We made it to Des Moines safe and sound, albeit a few hours late, and headed off to Ames with Joel’s parents.

It’s been a fun week.  We finished our Christmas shopping on Tuesday and I wrapped everything last night so we’re all ready for the Schlieman family Christmas celebration here tomorrow night.

One of my favorite parts of Christmas is wrapping all the gifts in pretty paper and ribbons and bows.  I love the way they look piled under the tree.  And I love even more the looks on the faces of the little kiddos when they see the pile under the tree and rip all that pretty paper off the boxes and see what’s inside.  It’ll be even more fun when Clara can do that.  I have a feeling that having kids will make Christmas all that much more fun…

 

2 Months and the First Law School Finals Week

8 Dec

That’s right, my munchkin is 2 months old.  Actually, she’s 2.5 months now, but who’s counting?

Pediatricians like to see kids when they are 2 months old, apparently.  Along with a lot of other month-mile-markers.  It’s kinda fun.  You get a chance to see how your baby is growing.  In Clara’s case, at 10lbs 5 oz, and 22.25″ long, she’s growing well.  She has a big head – in the 85th percentile – which you don’t really notice until you look at how tiny her bottom half is or put her beside a kid with a normal sized head.  It’s kind of hilarious actually.

The other thing that happens at these appointments is vaccinations.  She had her 2nd dose of Hep B at her one month appointment, and it didn’t seem to bother her too much.  She was just extra snuggly.

I didn’t mind that a bit.

So I was completely unprepared for what happened when we went in for her 2 month appointment.  She got 2 shots and the oral rotavirus immunization.

And her face turned every shade of red you can imagine.

And she didn’t breathe for 20 seconds.

Because that is how angry she was.  Ohhhh she was not happy.  Not ONE little bit.

So we took her to Target.  Because Target makes everything better, right?  Well, I guess she hasn’t learned that lesson yet.  Our visit to Target and a ride in the shopping cart worked temporarily, and she slept for about 2 hours, and then she woke up A.N.G.R.Y.  That’s when we started the Tylenol.  You know, Tylenol takes entirely too long to kick in.  They should really work on that.

My sweet, mild-mannered, happy baby became a very unhappy, sad baby who didn’t know what had happened.  You could hear it in her cry – what happened to my world, and whyyyyy?

The timing of this appointment was extremely poor planning on my part, because it fell right smack in the middle of Joel’s final exams.  His first semester’s final exams.  Law exams.

I’m not sure I quite understood what exam time would mean for our little family.  As it turns out, it means that Joel disappears for 2 weeks to study – holed up in the office or the bedroom with books, flash cards, and notes – and Clara and I hang out.  That could be fun actually, for a little while.  But not knowing this, I scheduled photo shoots and other things to happen this week.  Things for which I needed to have Joel watch Clara.

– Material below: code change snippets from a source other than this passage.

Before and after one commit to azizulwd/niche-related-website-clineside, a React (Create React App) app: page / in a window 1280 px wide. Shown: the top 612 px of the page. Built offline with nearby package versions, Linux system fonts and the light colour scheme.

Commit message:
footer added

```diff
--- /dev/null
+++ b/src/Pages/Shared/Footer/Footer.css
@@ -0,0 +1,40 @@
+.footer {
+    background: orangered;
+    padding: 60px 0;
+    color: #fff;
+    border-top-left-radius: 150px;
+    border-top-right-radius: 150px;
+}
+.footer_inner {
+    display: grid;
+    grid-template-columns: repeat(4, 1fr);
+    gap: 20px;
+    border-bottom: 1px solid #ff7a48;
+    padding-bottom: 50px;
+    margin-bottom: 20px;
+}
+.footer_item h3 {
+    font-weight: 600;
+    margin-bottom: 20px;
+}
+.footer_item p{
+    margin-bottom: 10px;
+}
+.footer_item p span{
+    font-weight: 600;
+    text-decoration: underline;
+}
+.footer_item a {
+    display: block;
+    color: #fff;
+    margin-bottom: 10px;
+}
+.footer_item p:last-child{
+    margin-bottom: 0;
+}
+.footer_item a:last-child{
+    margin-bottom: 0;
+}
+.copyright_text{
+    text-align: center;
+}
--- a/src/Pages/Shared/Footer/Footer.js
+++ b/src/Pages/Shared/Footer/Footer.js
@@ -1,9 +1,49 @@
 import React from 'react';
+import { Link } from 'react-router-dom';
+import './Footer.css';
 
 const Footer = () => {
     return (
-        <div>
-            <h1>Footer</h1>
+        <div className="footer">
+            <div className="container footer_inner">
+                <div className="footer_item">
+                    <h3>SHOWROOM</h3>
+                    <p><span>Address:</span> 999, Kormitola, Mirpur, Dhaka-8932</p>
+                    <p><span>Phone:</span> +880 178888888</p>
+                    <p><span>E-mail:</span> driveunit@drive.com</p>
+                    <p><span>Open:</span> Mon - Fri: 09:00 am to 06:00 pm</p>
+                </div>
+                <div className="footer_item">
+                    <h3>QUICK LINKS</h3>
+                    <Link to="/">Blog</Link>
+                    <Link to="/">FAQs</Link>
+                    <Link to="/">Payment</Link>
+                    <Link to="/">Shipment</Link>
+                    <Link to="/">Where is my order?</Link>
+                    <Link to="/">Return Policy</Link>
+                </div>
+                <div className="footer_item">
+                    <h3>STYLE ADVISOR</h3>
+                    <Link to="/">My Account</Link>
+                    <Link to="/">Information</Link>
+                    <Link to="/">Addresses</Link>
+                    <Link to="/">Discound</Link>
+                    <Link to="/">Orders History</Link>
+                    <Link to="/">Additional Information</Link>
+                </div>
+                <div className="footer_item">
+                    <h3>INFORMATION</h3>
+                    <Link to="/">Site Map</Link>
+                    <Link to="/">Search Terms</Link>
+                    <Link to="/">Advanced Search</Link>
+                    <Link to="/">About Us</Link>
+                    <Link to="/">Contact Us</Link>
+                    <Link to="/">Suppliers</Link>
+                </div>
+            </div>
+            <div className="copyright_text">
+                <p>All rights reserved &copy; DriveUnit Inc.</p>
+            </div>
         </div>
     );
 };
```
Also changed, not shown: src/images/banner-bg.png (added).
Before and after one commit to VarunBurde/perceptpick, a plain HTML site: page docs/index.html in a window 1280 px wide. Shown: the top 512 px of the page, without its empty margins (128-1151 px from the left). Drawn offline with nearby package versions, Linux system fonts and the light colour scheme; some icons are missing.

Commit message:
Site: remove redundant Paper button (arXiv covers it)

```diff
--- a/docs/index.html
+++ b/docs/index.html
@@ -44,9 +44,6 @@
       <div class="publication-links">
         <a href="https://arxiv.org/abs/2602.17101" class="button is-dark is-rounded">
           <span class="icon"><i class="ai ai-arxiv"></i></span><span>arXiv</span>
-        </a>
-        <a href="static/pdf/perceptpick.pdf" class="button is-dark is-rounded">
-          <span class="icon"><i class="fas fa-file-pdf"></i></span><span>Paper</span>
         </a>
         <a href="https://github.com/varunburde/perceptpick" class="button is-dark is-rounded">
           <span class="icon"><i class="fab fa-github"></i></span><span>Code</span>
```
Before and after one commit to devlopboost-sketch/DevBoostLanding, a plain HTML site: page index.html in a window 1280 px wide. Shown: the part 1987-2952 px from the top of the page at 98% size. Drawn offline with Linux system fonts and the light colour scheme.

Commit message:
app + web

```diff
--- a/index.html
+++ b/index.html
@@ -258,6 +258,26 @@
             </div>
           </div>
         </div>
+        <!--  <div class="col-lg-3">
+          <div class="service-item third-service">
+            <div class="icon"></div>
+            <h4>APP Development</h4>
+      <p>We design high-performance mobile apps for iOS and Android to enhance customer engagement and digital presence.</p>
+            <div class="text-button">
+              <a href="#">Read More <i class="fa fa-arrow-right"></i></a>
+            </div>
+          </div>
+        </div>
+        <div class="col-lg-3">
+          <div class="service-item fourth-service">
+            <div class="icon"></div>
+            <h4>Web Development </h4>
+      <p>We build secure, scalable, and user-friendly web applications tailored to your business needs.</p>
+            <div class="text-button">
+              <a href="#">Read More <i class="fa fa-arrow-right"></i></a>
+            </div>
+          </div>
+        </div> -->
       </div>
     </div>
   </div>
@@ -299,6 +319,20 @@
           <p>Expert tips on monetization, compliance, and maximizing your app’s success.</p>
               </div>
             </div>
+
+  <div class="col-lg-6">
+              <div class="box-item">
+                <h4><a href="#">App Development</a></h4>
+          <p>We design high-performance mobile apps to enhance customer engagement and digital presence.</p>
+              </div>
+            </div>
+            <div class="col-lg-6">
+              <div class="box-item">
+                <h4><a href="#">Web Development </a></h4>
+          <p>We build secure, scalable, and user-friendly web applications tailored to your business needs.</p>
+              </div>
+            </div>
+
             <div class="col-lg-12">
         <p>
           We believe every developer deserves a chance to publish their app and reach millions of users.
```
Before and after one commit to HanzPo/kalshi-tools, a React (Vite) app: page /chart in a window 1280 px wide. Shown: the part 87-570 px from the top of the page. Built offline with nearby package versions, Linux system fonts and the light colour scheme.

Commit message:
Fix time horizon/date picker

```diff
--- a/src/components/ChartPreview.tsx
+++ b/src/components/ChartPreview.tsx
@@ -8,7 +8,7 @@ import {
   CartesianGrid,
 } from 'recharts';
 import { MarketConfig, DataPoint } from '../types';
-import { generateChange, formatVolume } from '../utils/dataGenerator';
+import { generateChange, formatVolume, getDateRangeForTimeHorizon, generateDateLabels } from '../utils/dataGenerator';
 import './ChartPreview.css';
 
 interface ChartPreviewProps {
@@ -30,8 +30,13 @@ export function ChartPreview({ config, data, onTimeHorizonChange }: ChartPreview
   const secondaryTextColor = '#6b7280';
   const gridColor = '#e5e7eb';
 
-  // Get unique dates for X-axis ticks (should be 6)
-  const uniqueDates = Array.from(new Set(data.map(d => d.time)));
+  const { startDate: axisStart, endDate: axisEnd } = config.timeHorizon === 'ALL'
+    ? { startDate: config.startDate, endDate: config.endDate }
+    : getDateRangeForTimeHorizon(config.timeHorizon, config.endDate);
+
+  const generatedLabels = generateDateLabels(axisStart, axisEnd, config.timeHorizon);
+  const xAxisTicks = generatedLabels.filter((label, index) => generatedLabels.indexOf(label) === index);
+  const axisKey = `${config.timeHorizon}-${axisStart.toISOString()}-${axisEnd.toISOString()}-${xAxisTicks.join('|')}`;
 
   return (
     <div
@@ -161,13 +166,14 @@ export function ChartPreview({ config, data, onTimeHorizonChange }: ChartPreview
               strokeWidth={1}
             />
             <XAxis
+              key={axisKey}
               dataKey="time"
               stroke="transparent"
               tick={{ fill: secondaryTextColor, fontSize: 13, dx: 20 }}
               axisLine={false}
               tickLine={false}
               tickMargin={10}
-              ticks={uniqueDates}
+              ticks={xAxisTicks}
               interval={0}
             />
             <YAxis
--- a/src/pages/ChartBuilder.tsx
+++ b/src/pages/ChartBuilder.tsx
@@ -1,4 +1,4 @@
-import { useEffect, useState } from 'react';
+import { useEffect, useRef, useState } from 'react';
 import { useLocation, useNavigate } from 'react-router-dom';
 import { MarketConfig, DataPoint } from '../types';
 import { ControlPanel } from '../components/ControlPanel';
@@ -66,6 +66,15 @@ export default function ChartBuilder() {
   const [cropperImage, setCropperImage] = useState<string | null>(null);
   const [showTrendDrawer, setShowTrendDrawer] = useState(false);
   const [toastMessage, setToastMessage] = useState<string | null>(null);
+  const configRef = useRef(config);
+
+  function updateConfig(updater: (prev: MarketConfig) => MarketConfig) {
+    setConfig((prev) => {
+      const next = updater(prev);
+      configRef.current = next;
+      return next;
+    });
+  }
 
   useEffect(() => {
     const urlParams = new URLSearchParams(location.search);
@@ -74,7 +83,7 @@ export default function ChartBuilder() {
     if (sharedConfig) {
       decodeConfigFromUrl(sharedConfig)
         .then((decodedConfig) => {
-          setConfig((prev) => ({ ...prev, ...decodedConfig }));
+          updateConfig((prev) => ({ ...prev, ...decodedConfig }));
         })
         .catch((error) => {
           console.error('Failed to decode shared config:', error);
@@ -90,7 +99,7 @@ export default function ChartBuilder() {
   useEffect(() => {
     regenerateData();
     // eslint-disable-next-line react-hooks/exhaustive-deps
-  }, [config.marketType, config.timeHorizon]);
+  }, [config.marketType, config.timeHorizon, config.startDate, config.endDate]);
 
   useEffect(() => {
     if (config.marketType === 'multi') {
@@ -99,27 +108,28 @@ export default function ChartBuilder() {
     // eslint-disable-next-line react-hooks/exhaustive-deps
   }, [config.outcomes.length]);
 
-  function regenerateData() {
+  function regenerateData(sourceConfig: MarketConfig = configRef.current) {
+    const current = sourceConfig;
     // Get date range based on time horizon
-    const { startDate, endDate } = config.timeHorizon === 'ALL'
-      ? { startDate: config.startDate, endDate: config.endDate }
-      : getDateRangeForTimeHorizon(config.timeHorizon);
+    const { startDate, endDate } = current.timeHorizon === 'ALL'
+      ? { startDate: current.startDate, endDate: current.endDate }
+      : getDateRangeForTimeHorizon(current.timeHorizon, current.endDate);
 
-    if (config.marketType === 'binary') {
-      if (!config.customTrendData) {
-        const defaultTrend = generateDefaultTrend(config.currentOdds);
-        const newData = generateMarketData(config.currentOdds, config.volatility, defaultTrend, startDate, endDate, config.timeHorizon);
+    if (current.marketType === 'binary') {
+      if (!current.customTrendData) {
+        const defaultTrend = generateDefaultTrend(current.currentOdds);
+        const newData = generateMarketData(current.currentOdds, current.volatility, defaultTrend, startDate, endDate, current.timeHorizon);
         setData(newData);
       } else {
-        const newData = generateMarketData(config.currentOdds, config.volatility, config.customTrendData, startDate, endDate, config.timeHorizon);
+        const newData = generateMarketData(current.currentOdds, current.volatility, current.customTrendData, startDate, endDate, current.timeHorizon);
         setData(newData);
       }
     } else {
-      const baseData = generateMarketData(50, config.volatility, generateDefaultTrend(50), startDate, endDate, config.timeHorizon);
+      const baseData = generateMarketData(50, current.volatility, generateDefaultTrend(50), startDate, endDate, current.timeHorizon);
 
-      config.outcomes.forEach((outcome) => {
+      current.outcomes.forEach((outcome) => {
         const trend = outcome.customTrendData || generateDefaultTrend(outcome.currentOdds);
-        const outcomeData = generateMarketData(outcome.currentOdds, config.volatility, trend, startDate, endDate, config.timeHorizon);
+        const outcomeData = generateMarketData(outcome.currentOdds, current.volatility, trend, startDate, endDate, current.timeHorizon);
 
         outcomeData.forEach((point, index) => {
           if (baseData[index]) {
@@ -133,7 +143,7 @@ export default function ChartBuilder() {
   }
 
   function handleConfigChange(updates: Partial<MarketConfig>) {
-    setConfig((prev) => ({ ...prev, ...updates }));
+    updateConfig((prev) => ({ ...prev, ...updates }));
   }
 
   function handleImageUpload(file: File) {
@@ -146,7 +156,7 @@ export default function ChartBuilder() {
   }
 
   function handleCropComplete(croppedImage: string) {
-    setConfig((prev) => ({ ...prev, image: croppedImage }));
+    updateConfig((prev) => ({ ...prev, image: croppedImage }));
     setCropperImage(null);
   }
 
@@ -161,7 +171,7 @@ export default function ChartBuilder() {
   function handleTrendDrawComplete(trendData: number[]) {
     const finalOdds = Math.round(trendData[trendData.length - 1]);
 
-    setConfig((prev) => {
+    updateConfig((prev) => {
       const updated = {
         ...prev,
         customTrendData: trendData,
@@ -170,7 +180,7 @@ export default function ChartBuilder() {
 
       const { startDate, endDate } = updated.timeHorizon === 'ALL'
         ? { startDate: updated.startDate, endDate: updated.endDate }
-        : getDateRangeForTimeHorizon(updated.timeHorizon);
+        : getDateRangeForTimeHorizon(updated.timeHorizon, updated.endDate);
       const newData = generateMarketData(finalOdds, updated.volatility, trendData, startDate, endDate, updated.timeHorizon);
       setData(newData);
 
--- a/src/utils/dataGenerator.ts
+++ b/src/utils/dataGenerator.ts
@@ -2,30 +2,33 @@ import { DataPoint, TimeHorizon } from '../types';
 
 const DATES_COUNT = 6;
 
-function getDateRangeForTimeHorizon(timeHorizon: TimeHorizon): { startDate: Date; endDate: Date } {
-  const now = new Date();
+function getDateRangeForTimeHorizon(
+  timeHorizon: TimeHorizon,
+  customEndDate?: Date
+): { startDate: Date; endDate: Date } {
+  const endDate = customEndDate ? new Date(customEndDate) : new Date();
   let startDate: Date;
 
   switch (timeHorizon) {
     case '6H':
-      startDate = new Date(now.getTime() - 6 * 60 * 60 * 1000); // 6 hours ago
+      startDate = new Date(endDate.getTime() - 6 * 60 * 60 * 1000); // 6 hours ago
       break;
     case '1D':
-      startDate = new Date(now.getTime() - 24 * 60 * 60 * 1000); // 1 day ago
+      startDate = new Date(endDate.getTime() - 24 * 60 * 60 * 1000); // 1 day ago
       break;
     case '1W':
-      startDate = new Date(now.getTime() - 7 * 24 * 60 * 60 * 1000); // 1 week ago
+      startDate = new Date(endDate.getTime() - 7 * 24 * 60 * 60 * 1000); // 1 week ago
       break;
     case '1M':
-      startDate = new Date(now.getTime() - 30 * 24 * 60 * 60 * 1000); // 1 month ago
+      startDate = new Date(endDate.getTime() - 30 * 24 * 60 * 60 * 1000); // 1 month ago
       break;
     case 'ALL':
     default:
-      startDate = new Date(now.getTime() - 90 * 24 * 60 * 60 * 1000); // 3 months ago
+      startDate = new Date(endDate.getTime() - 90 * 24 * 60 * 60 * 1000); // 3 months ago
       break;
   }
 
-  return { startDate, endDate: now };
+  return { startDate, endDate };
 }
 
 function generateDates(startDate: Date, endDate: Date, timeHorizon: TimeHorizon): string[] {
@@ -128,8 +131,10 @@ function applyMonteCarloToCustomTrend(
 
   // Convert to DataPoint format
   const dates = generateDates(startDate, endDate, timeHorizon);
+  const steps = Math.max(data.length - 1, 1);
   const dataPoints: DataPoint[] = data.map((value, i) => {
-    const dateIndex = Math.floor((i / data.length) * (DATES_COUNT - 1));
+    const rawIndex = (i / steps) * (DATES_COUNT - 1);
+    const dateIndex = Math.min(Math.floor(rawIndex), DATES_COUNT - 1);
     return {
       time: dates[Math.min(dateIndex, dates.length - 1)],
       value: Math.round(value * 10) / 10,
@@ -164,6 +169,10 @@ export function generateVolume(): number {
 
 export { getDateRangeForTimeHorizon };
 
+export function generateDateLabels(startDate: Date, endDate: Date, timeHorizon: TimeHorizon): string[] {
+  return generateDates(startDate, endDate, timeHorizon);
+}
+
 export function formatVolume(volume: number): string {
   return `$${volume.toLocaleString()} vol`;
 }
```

Thank goodness that Pam came in on Wednesday and was able to stay and help me with Clara while Joel studied.  And even more because Clara was just miserable for about 3 days.

I have to say, I am a believer in vaccines.  I know there are other opinions out there, and I suppose you’re entitled to your opinion as well.  But I think that if it is possible to remove the threat of diseases that kill people, then it’s worth a few days of sad baby.  It breaks my heart to see her in pain, but it would be even worse to lose her to something that could be prevented.

So, lessons learned here?
1. Do not, under any circumstances, schedule Clara’s shots during exams.
2. When she does have them, clear my schedule for 3-4 days, knowing that I will need to focus on her.
3. When Joel has exams, plan for his mom or my mom or someone to come and help me with Clara.  Or go on a trip somewhere.

As far as exams go, I think Joel is doing pretty well.  He has been working so hard, and I couldn’t be more proud of the effort he’s putting into it.  We’ve learned some lessons about being prepared for any circumstance.  You should always take your computer in case the professor forgets to leave bluebooks, and take pens and pencils both.  You know, just to be prepared.  Also, he should be doing more during the semester to outline his notes, create flash cards, and just generally be studying more in addition to completing assignments so that the end of the semester isn’t quite as stressful.

But you live and learn, right?

Law school and parenthood are definitely learning experiences.  We try something, find it doesn’t work as well as we wanted it to, and try something else.  Or we luck out and find something that works well the first time, only to find it doesn’t work the next time.  It seems like life is that way sometimes.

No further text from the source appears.